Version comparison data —
____
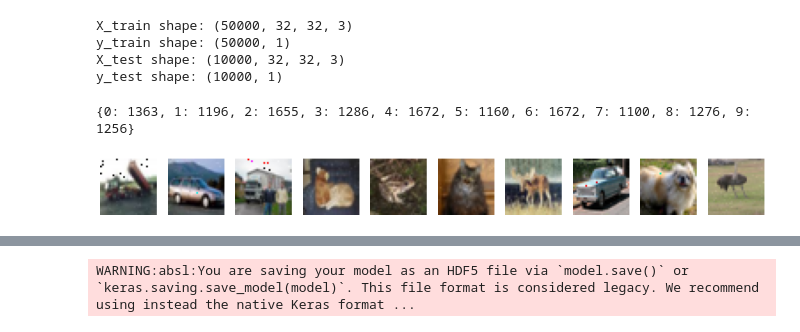
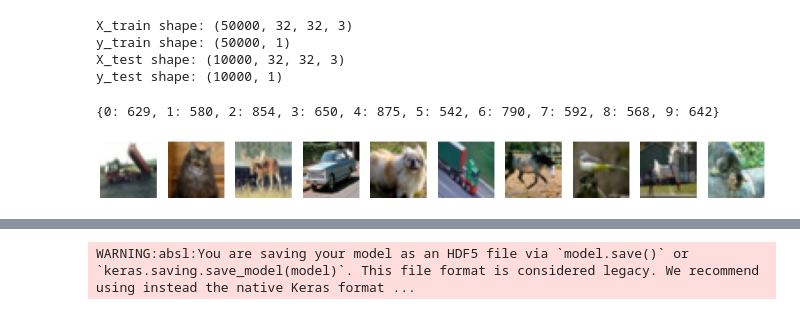
Before and after one commit to Brandbil/Image-classifier-attack, a Jupyter notebook: cifar10.ipynb, the cells around one changed output, grey strips where cells are left out. Drawn from its saved outputs; the diff is of its cells as text; code cells hidden in the pictures.

```diff
--- a/cifar10.ipynb
+++ b/cifar10.ipynb
@@ -26,44 +56,54 @@ y_test shape: (10000, 1)
 # %%
 def attack(image):
     #select 3 random pixels and change their values by 10
-    for _ in range(45):
-        x = random.randint(0, image.shape[0] - 1)
-        y = random.randint(0, image.shape[1] - 1)
-        image[x, y] += 10
+    # for _ in range(45):
+    #     x = random.randint(0, image.shape[0] - 1)
+    #     y = random.randint(0, image.shape[1] - 1)
+    #     r, g, b = image[x, y]  # Extract RGB values
+    #     delta = random.randint(1, 15)  # Small change
+    #     if r > 240 or g > 240 or b > 240:
+    #         delta = -delta
+    #     image[x, y] = [r + delta, g + delta, b + delta]  # Apply the same delta to all channels
 
-        #clip image
-        image = np.clip(image, 0, 255)
+    #     #clip image
+    #     image = np.clip(image, 0, 255)
+
     return image
+
+def dynamic_attack(image):
+    x, y = random.randint(10, 20), random.randint(10, 20)
+    area = (x, x+4, y, y+4)
+    return subtle_filter(image, [area], filter_type='noise', mean=0, std=3)
 
 def attack_dataset(X,y, area_1):
     X_attacked = []
     classes_dict = {i: 0 for i in range(10)}
     for i in range(X.shape[0]):
         x1, x2, y1, y2, min_val, max_val = area_1
         area = X[i][x1:x2, y1:y2, 1]
         avg = np.mean(area)
         if min_val < avg < max_val:
             classes_dict[y[i][0]] += 1
-            X_attacked.append(attack(X[i]))
+            X_attacked.append(dynamic_attack(X[i]))
     return np.array(X_attacked), classes_dict
 
 #show all attacked images
 def show_images(X):
     fig, axes = plt.subplots(1, 10, figsize=(20, 20))
     for i in range(10):
         axes[i].imshow(X[i])
         axes[i].axis('off')
     plt.show()
 
 
-area_1 = (12, 20, 12, 20, 100, 130)
+area_1 = (12, 20, 12, 20, 100, 115)
 X_train_attacked, attacked_classes = attack_dataset(X_train,y_train, area_1)
 
 print(attacked_classes)
 show_images(X_train_attacked)
 # %% [output]
-{0: 1363, 1: 1196, 2: 1655, 3: 1286, 4: 1672, 5: 1160, 6: 1672, 7: 1100, 8: 1276, 9: 1256}
+{0: 629, 1: 580, 2: 854, 3: 650, 4: 875, 5: 542, 6: 790, 7: 592, 8: 568, 9: 642}
-[figure, old version]
+[figure, new version]
 # %%
 model = Sequential()
 model.add(Conv2D(32, (3, 3), activation='relu', input_shape=(32, 32, 3)))
```
Also changed, not shown: parts of 6 cells of this notebook.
____
Task to complete — Collect every line above that contains the word "append".

Result of the task —
-            X_attacked.append(attack(X[i]))
+            X_attacked.append(dynamic_attack(X[i]))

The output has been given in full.